Material to process -
========================

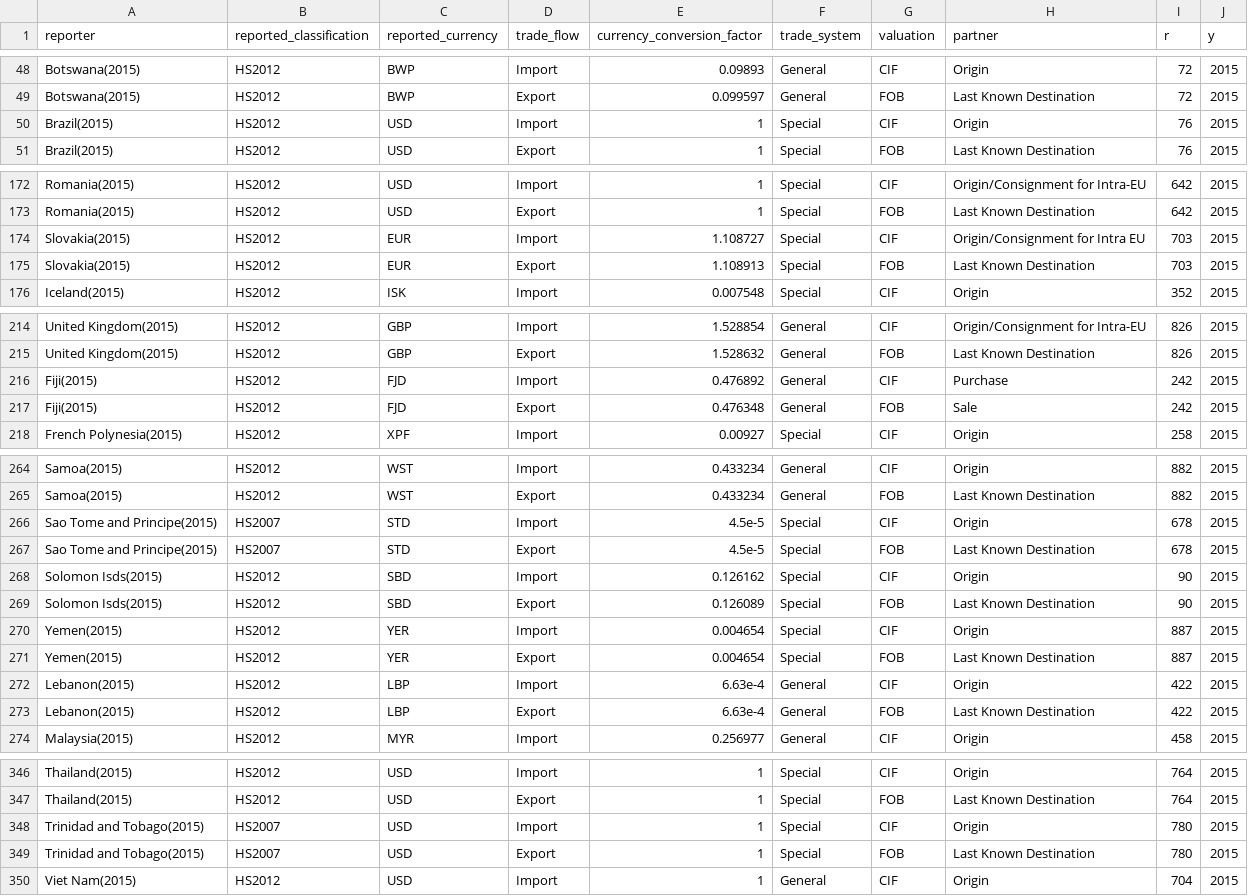
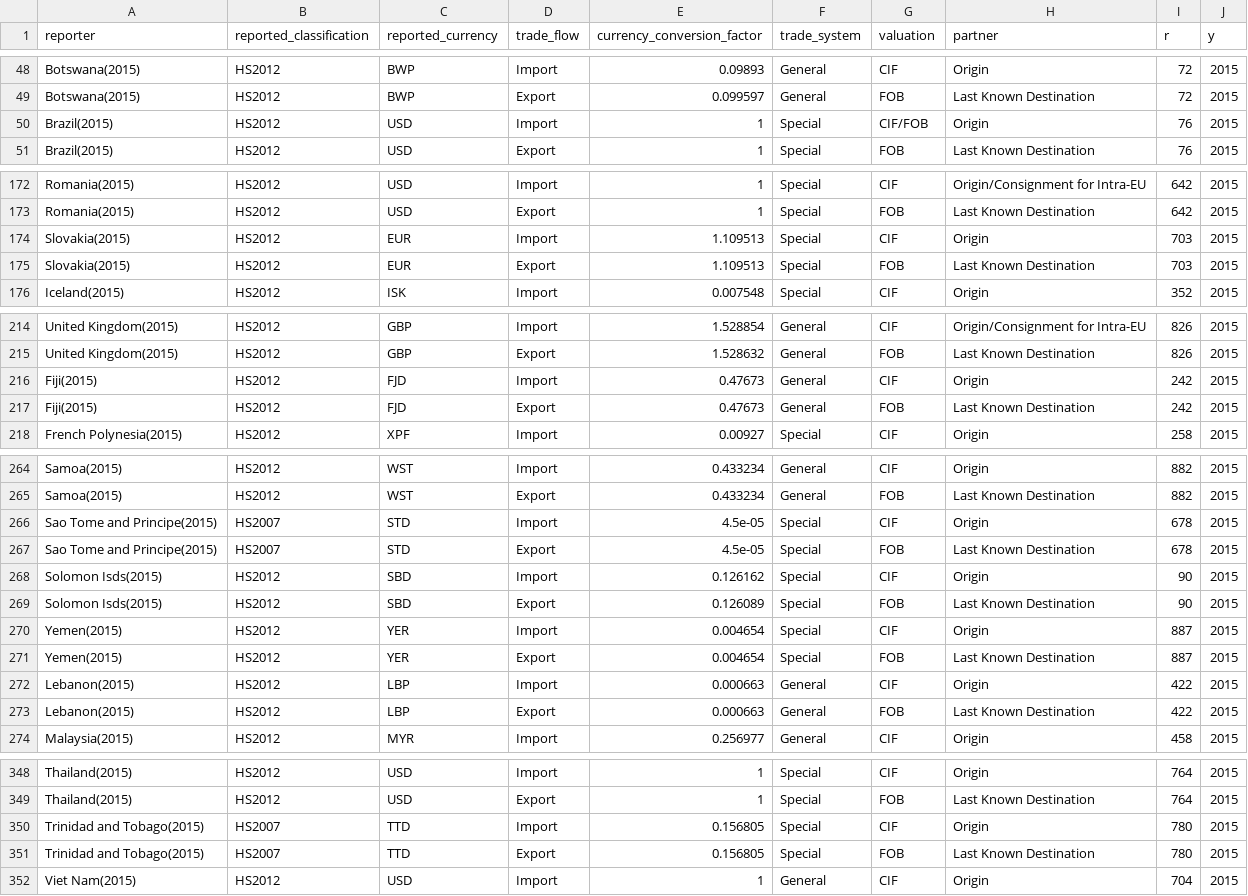
Before and after one commit to pachadotdev/valuation-systems, a CSV file: csv/2015.csv, drawn as a sheet; only a part is shown, gaps mark what is left out; the diff covers the shown part only.

```diff
--- a/csv/2015.csv
+++ b/csv/2015.csv
@@ -49,3 +49,3 @@ Botswana(2015),HS2012,BWP,Import,0.09893,General,CIF,Origin,72,2015
 Botswana(2015),HS2012,BWP,Export,0.099597,General,FOB,Last Known Destination,72,2015
-Brazil(2015),HS2012,USD,Import,1,Special,CIF,Origin,76,2015
+Brazil(2015),HS2012,USD,Import,1,Special,CIF/FOB,Origin,76,2015
 Brazil(2015),HS2012,USD,Export,1,Special,FOB,Last Known Destination,76,2015
@@ -173,4 +173,4 @@ Romania(2015),HS2012,USD,Import,1,Special,CIF,Origin/Consignment for Intra-EU,64
 Romania(2015),HS2012,USD,Export,1,Special,FOB,Last Known Destination,642,2015
-Slovakia(2015),HS2012,EUR,Import,1.108727,Special,CIF,Origin/Consignment for Intra EU,703,2015
-Slovakia(2015),HS2012,EUR,Export,1.108913,Special,FOB,Last Known Destination,703,2015
+Slovakia(2015),HS2012,EUR,Import,1.109513,Special,CIF,Origin,703,2015
+Slovakia(2015),HS2012,EUR,Export,1.109513,Special,FOB,Last Known Destination,703,2015
 Iceland(2015),HS2012,ISK,Import,0.007548,Special,CIF,Origin,352,2015
@@ -215,4 +215,4 @@ United Kingdom(2015),HS2012,GBP,Import,1.528854,General,CIF,Origin/Consignment f
 United Kingdom(2015),HS2012,GBP,Export,1.528632,General,FOB,Last Known Destination,826,2015
-Fiji(2015),HS2012,FJD,Import,0.476892,General,CIF,Purchase,242,2015
-Fiji(2015),HS2012,FJD,Export,0.476348,General,FOB,Sale,242,2015
+Fiji(2015),HS2012,FJD,Import,0.47673,General,CIF,Origin,242,2015
+Fiji(2015),HS2012,FJD,Export,0.47673,General,FOB,Last Known Destination,242,2015
 French Polynesia(2015),HS2012,XPF,Import,0.00927,Special,CIF,Origin,258,2015
@@ -265,4 +265,4 @@ Samoa(2015),HS2012,WST,Import,0.433234,General,CIF,Origin,882,2015
 Samoa(2015),HS2012,WST,Export,0.433234,General,FOB,Last Known Destination,882,2015
-Sao Tome and Principe(2015),HS2007,STD,Import,4.5e-5,Special,CIF,Origin,678,2015
-Sao Tome and Principe(2015),HS2007,STD,Export,4.5e-5,Special,FOB,Last Known Destination,678,2015
+Sao Tome and Principe(2015),HS2007,STD,Import,4.5e-05,Special,CIF,Origin,678,2015
+Sao Tome and Principe(2015),HS2007,STD,Export,4.5e-05,Special,FOB,Last Known Destination,678,2015
 Solomon Isds(2015),HS2012,SBD,Import,0.126162,Special,CIF,Origin,90,2015
@@ -271,4 +271,4 @@ Yemen(2015),HS2012,YER,Import,0.004654,Special,CIF,Origin,887,2015
 Yemen(2015),HS2012,YER,Export,0.004654,Special,FOB,Last Known Destination,887,2015
-Lebanon(2015),HS2012,LBP,Import,6.63e-4,General,CIF,Origin,422,2015
-Lebanon(2015),HS2012,LBP,Export,6.63e-4,General,FOB,Last Known Destination,422,2015
+Lebanon(2015),HS2012,LBP,Import,0.000663,General,CIF,Origin,422,2015
+Lebanon(2015),HS2012,LBP,Export,0.000663,General,FOB,Last Known Destination,422,2015
 Malaysia(2015),HS2012,MYR,Import,0.256977,General,CIF,Origin,458,2015
@@ -347,4 +349,4 @@ Thailand(2015),HS2012,USD,Import,1,Special,CIF,Origin,764,2015
 Thailand(2015),HS2012,USD,Export,1,Special,FOB,Last Known Destination,764,2015
-Trinidad and Tobago(2015),HS2007,USD,Import,1,Special,CIF,Origin,780,2015
-Trinidad and Tobago(2015),HS2007,USD,Export,1,Special,FOB,Last Known Destination,780,2015
+Trinidad and Tobago(2015),HS2007,TTD,Import,0.156805,Special,CIF,Origin,780,2015
+Trinidad and Tobago(2015),HS2007,TTD,Export,0.156805,Special,FOB,Last Known Destination,780,2015
 Viet Nam(2015),HS2012,USD,Import,1,General,CIF,Origin,704,2015
```
Also changed, not shown: 2 added rows and 32 edited cells elsewhere in this file, csv/2009.csv, csv/2016.csv, 39 other files.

========================

Task instructions -
Locate the word "Brazil" in the entries, and copy every line where it is found.

Written solution -
-Brazil(2015),HS2012,USD,Import,1,Special,CIF,Origin,76,2015
+Brazil(2015),HS2012,USD,Import,1,Special,CIF/FOB,Origin,76,2015
 Brazil(2015),HS2012,USD,Export,1,Special,FOB,Last Known Destination,76,2015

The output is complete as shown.